The year is 1984: A Soviet defector dashes across the Korean border — chased by North Korean troops. American troops shield him and open fire on the North Koreans. There are dead and wounded on both sides.

Now, 30 years later, one of those Americans is finally receiving his medal for bravery.

Mark Deville was just 19 on that November day in 1984, part of an American Army unit patrolling the tense border between North and South Korea.

Read more
NPR Story
4:38 pm
Wed January 29, 2014

DJ Sessions: Milwaukee's Paul Cebar

Paul Cebar is a musician and host of a weekly show on WMSE in Milwaukee. (Richard Dorbin)
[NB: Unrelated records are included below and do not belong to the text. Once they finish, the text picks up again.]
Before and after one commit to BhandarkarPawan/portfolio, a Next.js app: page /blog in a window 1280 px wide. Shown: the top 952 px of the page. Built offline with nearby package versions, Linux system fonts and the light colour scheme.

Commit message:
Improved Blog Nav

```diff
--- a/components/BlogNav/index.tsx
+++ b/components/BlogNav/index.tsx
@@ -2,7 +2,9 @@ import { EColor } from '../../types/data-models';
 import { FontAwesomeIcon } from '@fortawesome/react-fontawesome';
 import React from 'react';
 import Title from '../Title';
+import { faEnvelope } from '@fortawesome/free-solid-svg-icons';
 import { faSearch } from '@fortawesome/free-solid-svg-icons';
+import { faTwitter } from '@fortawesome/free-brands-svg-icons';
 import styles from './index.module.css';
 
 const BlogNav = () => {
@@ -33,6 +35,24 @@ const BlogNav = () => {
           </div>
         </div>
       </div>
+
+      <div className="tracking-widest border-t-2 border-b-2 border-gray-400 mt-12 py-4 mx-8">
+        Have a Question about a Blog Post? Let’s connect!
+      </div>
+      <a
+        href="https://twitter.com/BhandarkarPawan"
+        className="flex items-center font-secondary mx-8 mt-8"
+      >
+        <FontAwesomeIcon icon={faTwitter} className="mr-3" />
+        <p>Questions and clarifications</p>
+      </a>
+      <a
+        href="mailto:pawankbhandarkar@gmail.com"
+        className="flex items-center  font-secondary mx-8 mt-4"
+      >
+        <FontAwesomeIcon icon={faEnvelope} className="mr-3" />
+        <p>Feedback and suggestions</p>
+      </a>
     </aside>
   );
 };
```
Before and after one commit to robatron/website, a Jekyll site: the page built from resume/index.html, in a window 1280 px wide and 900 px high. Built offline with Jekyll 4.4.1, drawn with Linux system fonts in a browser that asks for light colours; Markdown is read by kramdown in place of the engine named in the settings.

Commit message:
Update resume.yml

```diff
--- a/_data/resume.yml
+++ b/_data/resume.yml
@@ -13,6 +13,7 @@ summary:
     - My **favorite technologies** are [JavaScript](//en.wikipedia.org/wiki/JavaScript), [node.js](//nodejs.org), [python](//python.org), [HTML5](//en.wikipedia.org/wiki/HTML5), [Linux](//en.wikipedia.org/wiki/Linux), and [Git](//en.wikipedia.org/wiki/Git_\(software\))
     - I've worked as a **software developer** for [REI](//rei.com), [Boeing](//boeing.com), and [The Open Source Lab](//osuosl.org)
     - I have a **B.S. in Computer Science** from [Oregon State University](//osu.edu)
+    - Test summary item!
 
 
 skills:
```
In the latest installment of DJ Sessions, Here & Now’s Jeremy Hobson listens to some new music out of Milwaukee, from the sister-pair Vic and Gab to the Middle East-inspired Painted Caves and longtime singer-songwriter Paul Cebar, who is also our guide.

Read more
NPR Story
4:38 pm
Wed January 29, 2014

New Safety Regulations For Bakken Shale Oil

Oil containers sit at a train depot on July 26, 2013 outside Williston, North Dakota. (Andrew Burton/Getty Images)

Canadian and American regulatory bodies are taking steps to change the way crude oil from the Bakken shale formation in North Dakota is transported by train.

While most crude oil is not very flammable, oil from the Bakken Shale has been involved in two huge explosions during train accidents, one of which claimed 47 lives.

The new safety regulations call for strengthening the train cars in which Bakken crude is moved, and planning new routes for those trains that would minimize exposure to populated areas.

Read more

Pages